» » The Company She Keeps
The Company She Keeps

The Company She Keeps

Mary McCarthy
PDF book size:
1899 kb
ePub book size:
1664 kb
Fb2 book size:
1984 kb
Other formats:
txt lrf lit mbr
4.8 of 5
Avon Books (1981)
Download The Company She Keeps by Mary McCarthy free
7 Reviews
  • Writing that has stood the test of time! Witty, insightful, wry. The politics of the era may be hard for some contemporary readers to track.

  • Superb prose and a well-conceived story line bringing to life the world of leftist politics and "liberated" intellectual women in the New York of the 1930s and 1940s.

  • Wonderful excursion back in time...loved the characters and the story

  • Read these stories 30 years ago in college....still fresh, funny, Great writer.

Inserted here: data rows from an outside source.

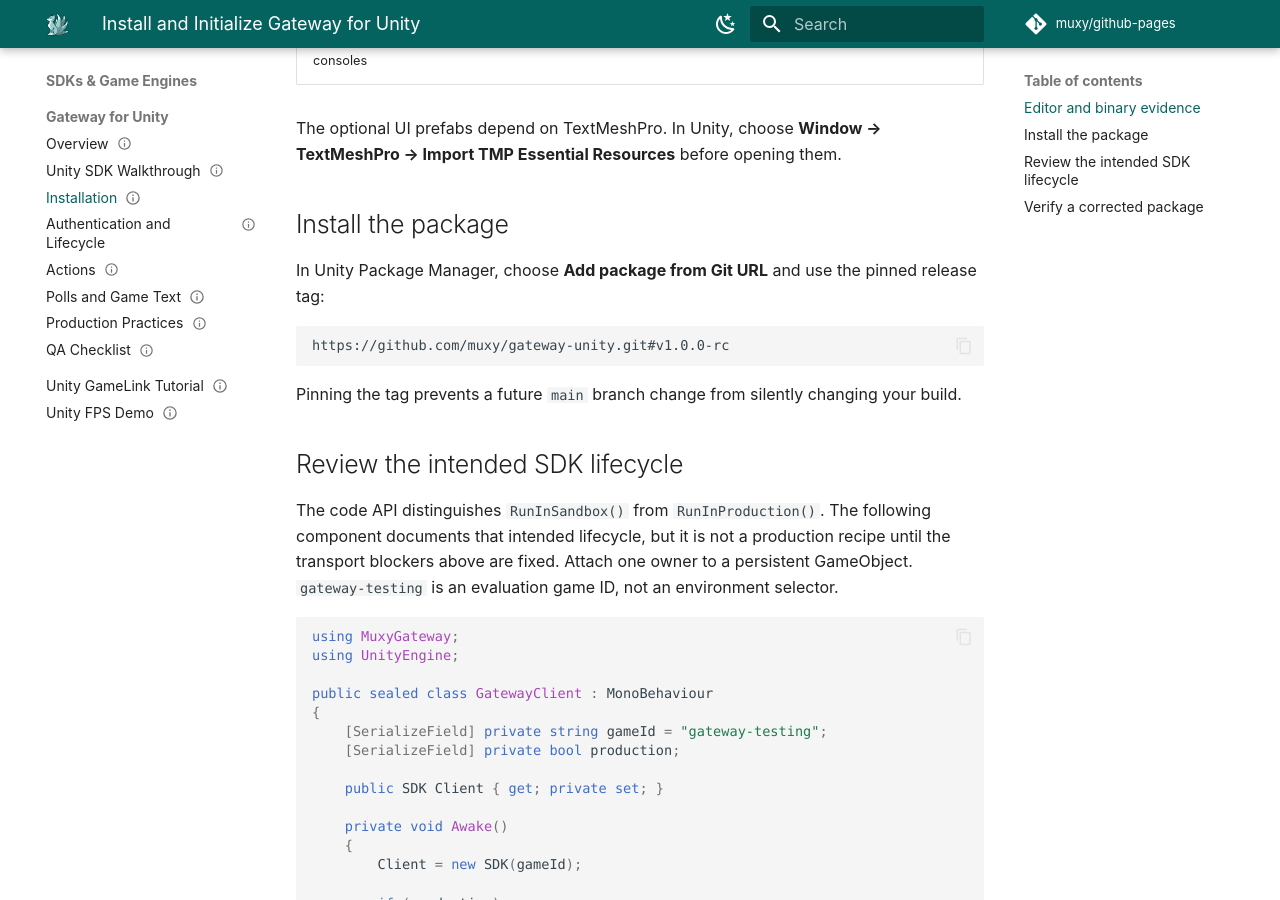
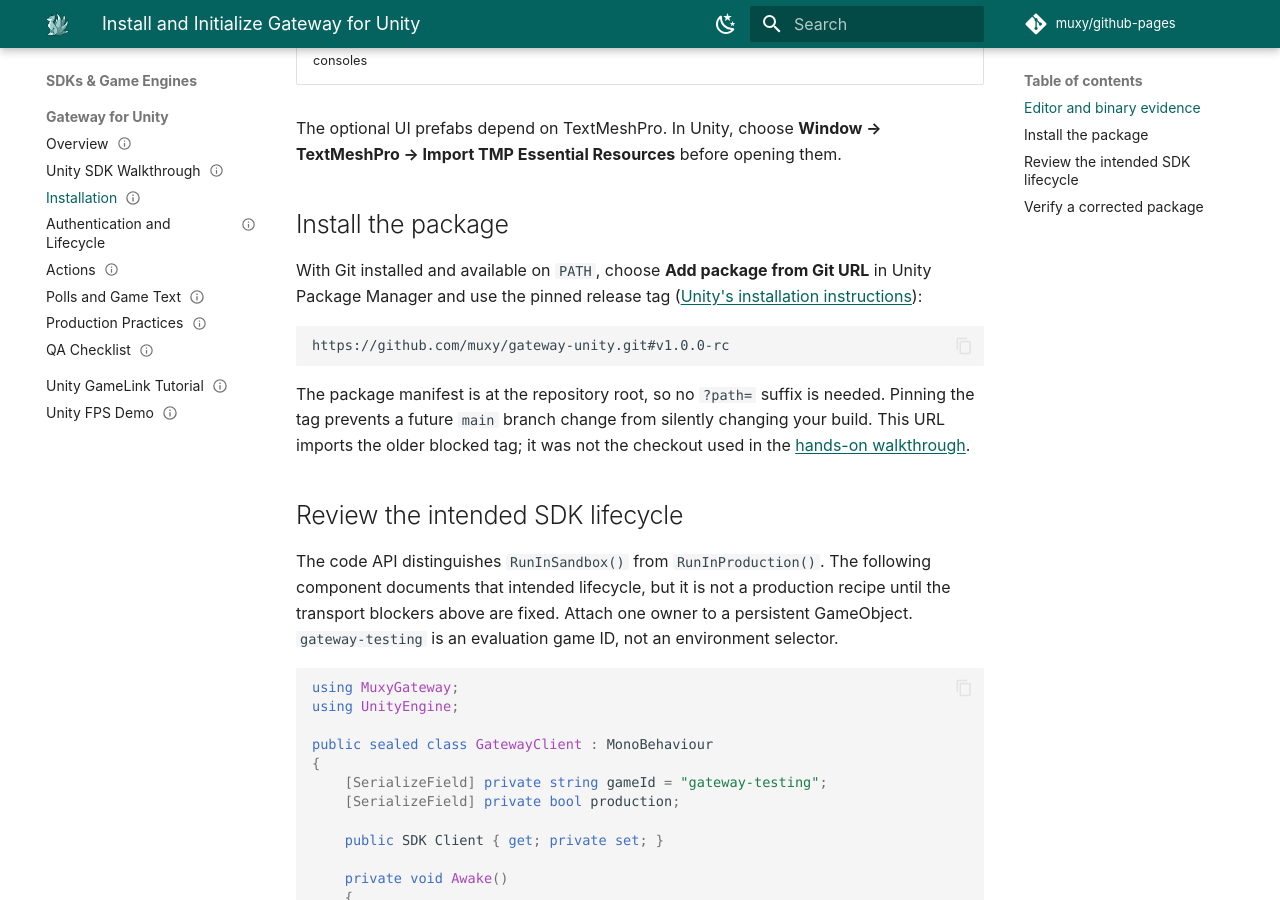
Before and after one commit to muxy/github-pages, an MkDocs documentation site: the page built from docs/docs/unity-gateway-installation.md, in a window 1280 px wide and 900 px high, scrolled down 920 px. Built offline with MkDocs 1.6.1 and Material for MkDocs 9.7.7, drawn with Linux system fonts in a browser that asks for light colours; comment, search, counter and statistics services are not loaded.

Commit message:
Document Gateway Unity Git URL installation

````diff
--- a/docs/docs/unity-gateway-installation.md
+++ b/docs/docs/unity-gateway-installation.md
@@ -33,13 +33,13 @@
 
 ## Install the package
 
-In Unity Package Manager, choose **Add package from Git URL** and use the pinned release tag:
+With Git installed and available on `PATH`, choose **Add package from Git URL** in Unity Package Manager and use the pinned release tag ([Unity's installation instructions](https://docs.unity3d.com/Manual/upm-ui-giturl.html)):
 
 ```text
 https://github.com/muxy/gateway-unity.git#v1.0.0-rc
 ```
 
-Pinning the tag prevents a future `main` branch change from silently changing your build.
+The package manifest is at the repository root, so no `?path=` suffix is needed. Pinning the tag prevents a future `main` branch change from silently changing your build. This URL imports the older blocked tag; it was not the checkout used in the [hands-on walkthrough](unity-gateway-prefab-quickstart.md).
 
 ## Review the intended SDK lifecycle
 
````
Also changed, not shown: docs/docs/unity-gateway-prefab-quickstart.md (+5 -0 lines).
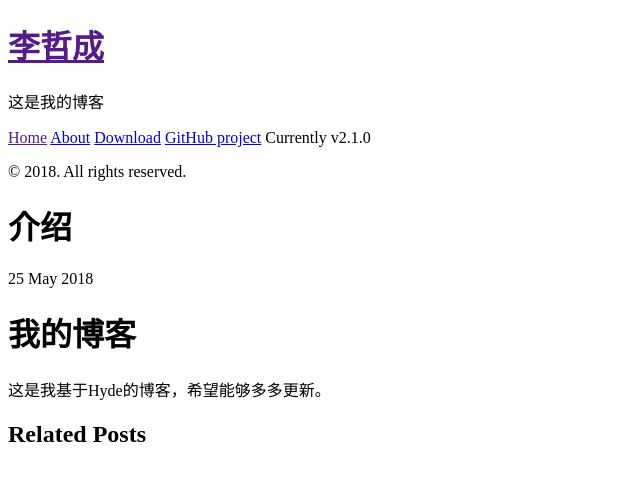
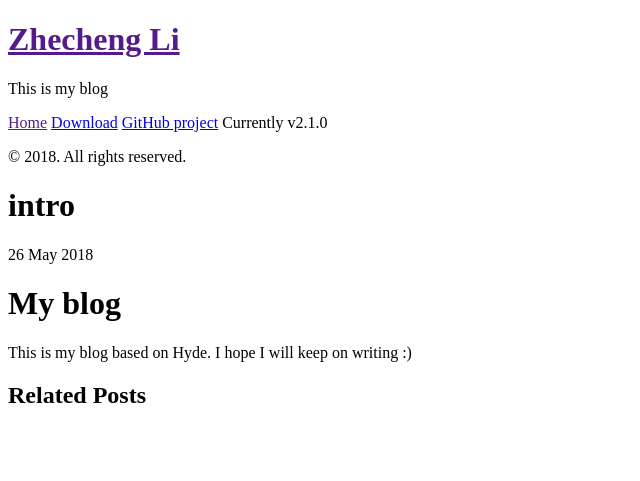
Before and after one commit to BearL222/BearL222.github.io, a Jekyll site: the page built from _posts/2018-05-25-Intro.md, in a window 1280 px wide. Shown: the top 481 px of the page, without its empty margins (0-640 px from the left). Built offline with Jekyll 4.4.1, drawn with Linux system fonts in a browser that asks for light colours; Markdown is read by kramdown in place of the engine named in the settings.

Commit message:
small update

```diff
--- a/_config.yml
+++ b/_config.yml
@@ -1,19 +1,18 @@
 # Dependencies
-markdown:         redcarpet
 highlighter:      rouge
 
 # Permalinks
 permalink:        pretty
 
 # Setup
-title:            李哲成
+title:            Zhecheng Li
 tagline:          'A Jekyll theme'
-description:      '这是我的博客'
+description:      'This is my blog'
 url:              www.google.com
 baseurl:          /
 
 author:
-  name:           '李哲成'
+  name:           'Zhecheng Li'
   url:            https://www.weibo.com/1146436863/profile?rightmod=1&wvr=6&mod=personinfo
 
 paginate:         5
--- a/_posts/2018-05-25-Intro.md
+++ b/_posts/2018-05-25-Intro.md
@@ -1,9 +1,9 @@
 ---
 layout: post
-title: 介绍
-date: 2018-05-25 19:27:00.000000000 +09:00
-tags: Jekyll Github
+title: intro
+date: 2018-05-25 19:27:00.000000000 -08:00
+tags: Jekyll Github intro
 ---
 
-# 我的博客
-这是我基于Hyde的博客，希望能够多多更新。
+# My blog
+This is my blog based on Hyde. I hope I will keep on writing :)
```
Also changed, not shown: about.md (deleted, +0 -30 lines).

  • satisfactory

  • An unblinking gaze cast upon everyone, including herself. I swear I heard chords first struck by Evelyn Waugh in some of her passages, but McCarthy's project was different from his and very much her own. I especially value her willingness to acknowledge that many 1930's New York intellectuals were actually mincing -- effete? -- snobs.

  • Excellent!

  • The Company She Keeps was Mary McCarthy's first novel (as noted above) and follows the life of Margaret Sargent from her first divorce through the life of a gay divorcee to a strained remarriage. Margaret tries to live the life of a twenties heroine (her ideas of the free life very reminiscent of Fitzgerald) but the context of this time had completely irrevocably changed.
    The book covers the prewar period with the infighting on the left and the politics of Trotsky and Spain, the coming war and sexual freedom. McCarthy writes with incision and great wisdom, mocking, mourning, and loving her characters all at the same time.
    The only problem with the book is that it was originally not a book at all, but several short stories on a theme. As such, it hangs together remarkably well, but before I knew that it had been short stories first I was already puzzled by some of the abrupt jumps and breaks.
    This is the first Mary McCarthy I've read, but I will certainly be reading more. Highly recommended.